**TASK STATEMENT:**
What lines in the records below contain the string "each"? Copy every one.

**Items from a data source:**

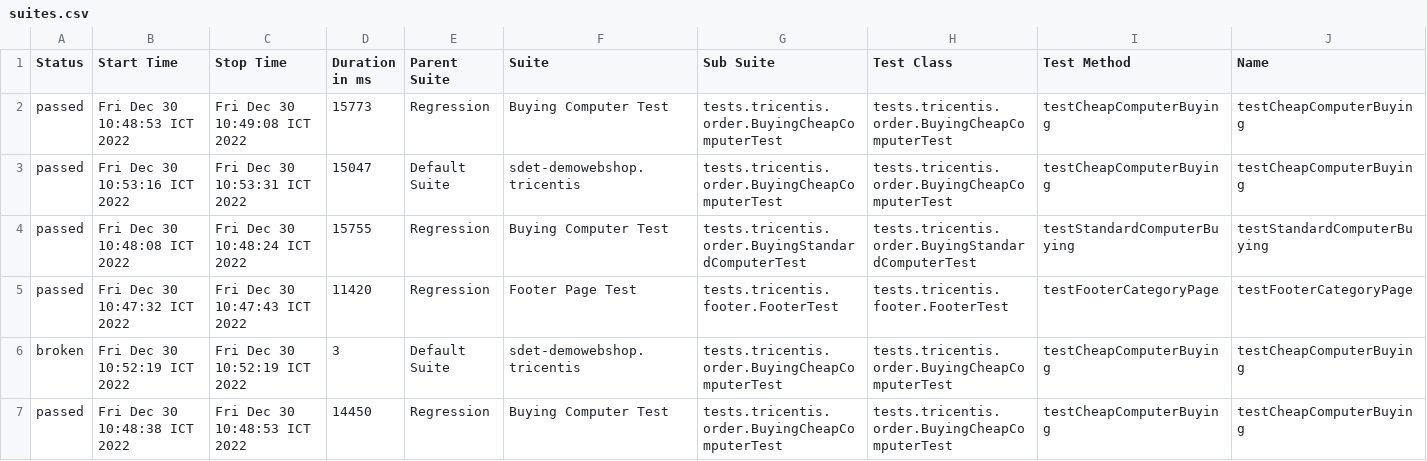
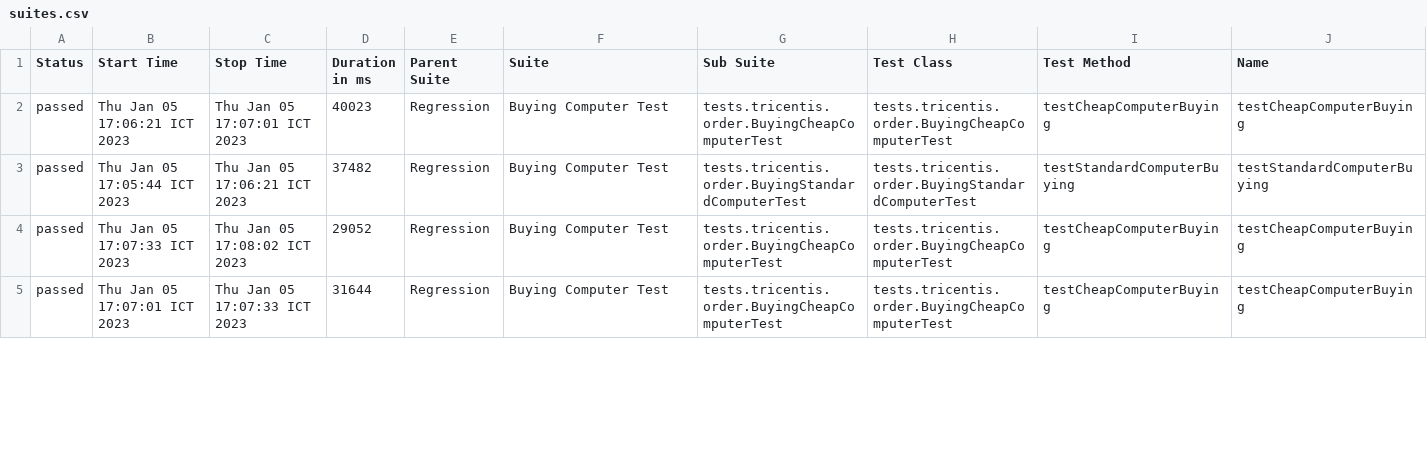
Before and after one commit to nghiemnd1211/ecommerce-webshop.tricentis, a CSV file: allure-report/data/suites.csv, drawn as a sheet; only a part is shown; removed rows and columns are numbered as before the commit, all else as after; rows hold the shown columns only; the diff covers the shown part only; the diff names each change by its address in the sheet, - before the commit and + after, or states it on an @@ line.

Commit message:
verify full order flow at runtime

```diff
--- a/allure-report/data/suites.csv
+++ b/allure-report/data/suites.csv
-B2 (Start Time): Fri Dec 30 10:48:53 ICT 2022
+B2 (Start Time): Thu Jan 05 17:06:21 ICT 2023
-C2 (Stop Time): Fri Dec 30 10:49:08 ICT 2022
+C2 (Stop Time): Thu Jan 05 17:07:01 ICT 2023
-D2 (Duration in ms): 15773
+D2 (Duration in ms): 40023
-row 3: passed | Fri Dec 30 10:53:16 ICT 2022 | Fri Dec 30 10:53:31 ICT 2022 | 15047 | Default Suite | sdet-demowebshop.tricentis | tests.tricentis.order.BuyingCheapComputerTest | tests.tricentis.order.BuyingCheapComputerTest | testCheapComputerBuying | testCheapComputerBuying
-B3 (Start Time): Fri Dec 30 10:48:08 ICT 2022
+B3 (Start Time): Thu Jan 05 17:05:44 ICT 2023
-C3 (Stop Time): Fri Dec 30 10:48:24 ICT 2022
+C3 (Stop Time): Thu Jan 05 17:06:21 ICT 2023
-D3 (Duration in ms): 15755
+D3 (Duration in ms): 37482
-row 5: passed | Fri Dec 30 10:47:32 ICT 2022 | Fri Dec 30 10:47:43 ICT 2022 | 11420 | Regression | Footer Page Test | tests.tricentis.footer.FooterTest | tests.tricentis.footer.FooterTest | testFooterCategoryPage | testFooterCategoryPage
-row 6: broken | Fri Dec 30 10:52:19 ICT 2022 | Fri Dec 30 10:52:19 ICT 2022 | 3 | Default Suite | sdet-demowebshop.tricentis | tests.tricentis.order.BuyingCheapComputerTest | tests.tricentis.order.BuyingCheapComputerTest | testCheapComputerBuying | testCheapComputerBuying
-B4 (Start Time): Fri Dec 30 10:48:38 ICT 2022
+B4 (Start Time): Thu Jan 05 17:07:33 ICT 2023
-C4 (Stop Time): Fri Dec 30 10:48:53 ICT 2022
+C4 (Stop Time): Thu Jan 05 17:08:02 ICT 2023
-D4 (Duration in ms): 14450
+D4 (Duration in ms): 29052
+row 5: passed | Thu Jan 05 17:07:01 ICT 2023 | Thu Jan 05 17:07:33 ICT 2023 | 31644 | Regression | Buying Computer Test | tests.tricentis.order.BuyingCheapComputerTest | tests.tricentis.order.BuyingCheapComputerTest | testCheapComputerBuying | testCheapComputerBuying
```
Also changed, not shown: 5 removed rows and 6 edited cells elsewhere in this file, 42 other files.
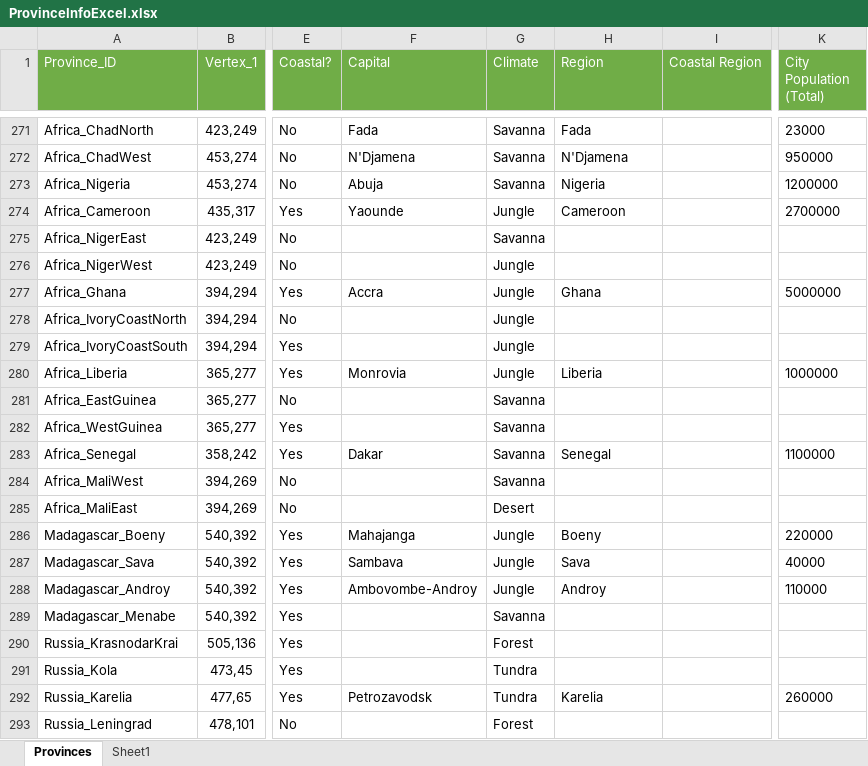
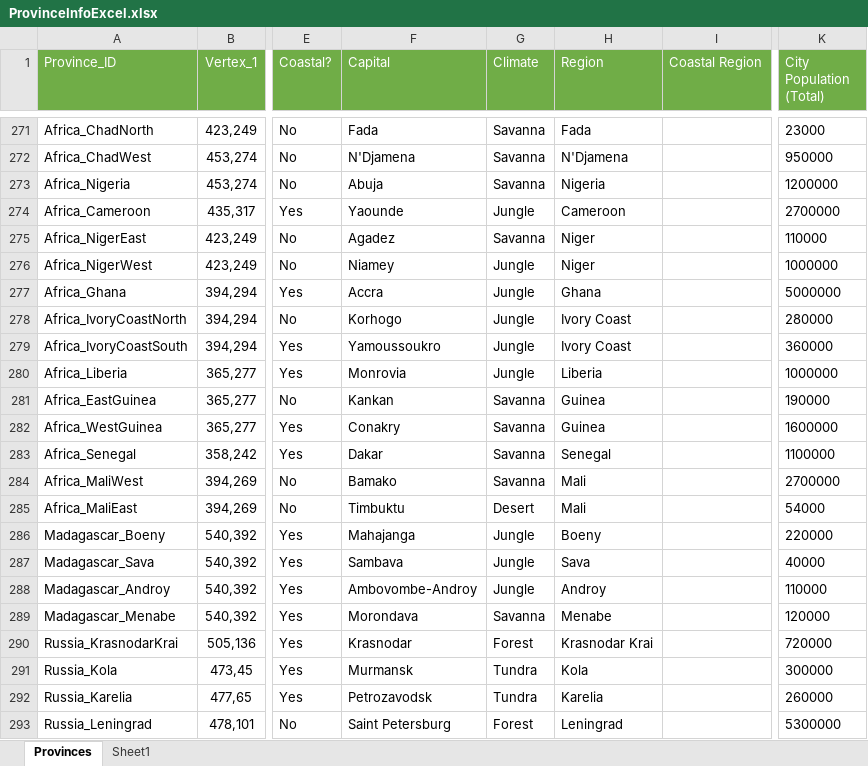
Before and after one commit to JaVonox/Tauresium, an Excel workbook: MapFiles/ProvinceInfoExcel.xlsx, sheet Provinces, drawn as a sheet; only a part is shown, gaps mark what is left out; values as stored, in another font and other column widths than the file's, no borders; table styles not drawn; the diff covers the shown part only; the diff names each change by its address in the sheet, - before the commit and + after, or states it on an @@ line.

Commit message:
Added All capitals + regions + population

```diff
--- a/MapFiles/ProvinceInfoExcel.xlsx (sheet Provinces)
+++ b/MapFiles/ProvinceInfoExcel.xlsx (sheet Provinces)
-F275 (Capital): (empty)
+F275 (Capital): Agadez
-H275:H276 (Region): (empty)
+H275:H276 (Region): Niger
-K275 (City Population (Total)): (empty)
+K275 (City Population (Total)): 110000
-F276 (Capital): (empty)
+F276 (Capital): Niamey
-K276 (City Population (Total)): (empty)
+K276 (City Population (Total)): 1000000
-F278 (Capital): (empty)
+F278 (Capital): Korhogo
-H278:H279 (Region): (empty)
+H278:H279 (Region): Ivory Coast
-K278 (City Population (Total)): (empty)
+K278 (City Population (Total)): 280000
-F279 (Capital): (empty)
+F279 (Capital): Yamoussoukro
-K279 (City Population (Total)): (empty)
+K279 (City Population (Total)): 360000
-F281 (Capital): (empty)
+F281 (Capital): Kankan
-H281:H282 (Region): (empty)
+H281:H282 (Region): Guinea
-K281 (City Population (Total)): (empty)
+K281 (City Population (Total)): 190000
-F282 (Capital): (empty)
+F282 (Capital): Conakry
-K282 (City Population (Total)): (empty)
+K282 (City Population (Total)): 1600000
-F284 (Capital): (empty)
+F284 (Capital): Bamako
-H284:H285 (Region): (empty)
+H284:H285 (Region): Mali
-K284 (City Population (Total)): (empty)
+K284 (City Population (Total)): 2700000
-F285 (Capital): (empty)
+F285 (Capital): Timbuktu
-K285 (City Population (Total)): (empty)
+K285 (City Population (Total)): 54000
-F289 (Capital): (empty)
+F289 (Capital): Morondava
-H289 (Region): (empty)
+H289 (Region): Menabe
-K289 (City Population (Total)): (empty)
+K289 (City Population (Total)): 120000
-F290 (Capital): (empty)
+F290 (Capital): Krasnodar
-H290 (Region): (empty)
+H290 (Region): Krasnodar Krai
-K290 (City Population (Total)): (empty)
+K290 (City Population (Total)): 720000
-F291 (Capital): (empty)
+F291 (Capital): Murmansk
-H291 (Region): (empty)
+H291 (Region): Kola
-K291 (City Population (Total)): (empty)
+K291 (City Population (Total)): 300000
-F293 (Capital): (empty)
+F293 (Capital): Saint Petersburg
-H293 (Region): (empty)
+H293 (Region): Leningrad
-K293 (City Population (Total)): (empty)
+K293 (City Population (Total)): 5300000
```
Also changed, not shown: 226 edited cells elsewhere in this sheet.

**YOUR SOLUTION:**
Before and after one commit to nghiemnd1211/ecommerce-webshop.tricentis, a CSV file: allure-report/data/suites.csv, drawn as a sheet; only a part is shown; removed rows and columns are numbered as before the commit, all else as after; rows hold the shown columns only; the diff covers the shown part only; the diff names each change by its address in the sheet, - before the commit and + after, or states it on an @@ line.
Before and after one commit to JaVonox/Tauresium, an Excel workbook: MapFiles/ProvinceInfoExcel.xlsx, sheet Provinces, drawn as a sheet; only a part is shown, gaps mark what is left out; values as stored, in another font and other column widths than the file's, no borders; table styles not drawn; the diff covers the shown part only; the diff names each change by its address in the sheet, - before the commit and + after, or states it on an @@ line.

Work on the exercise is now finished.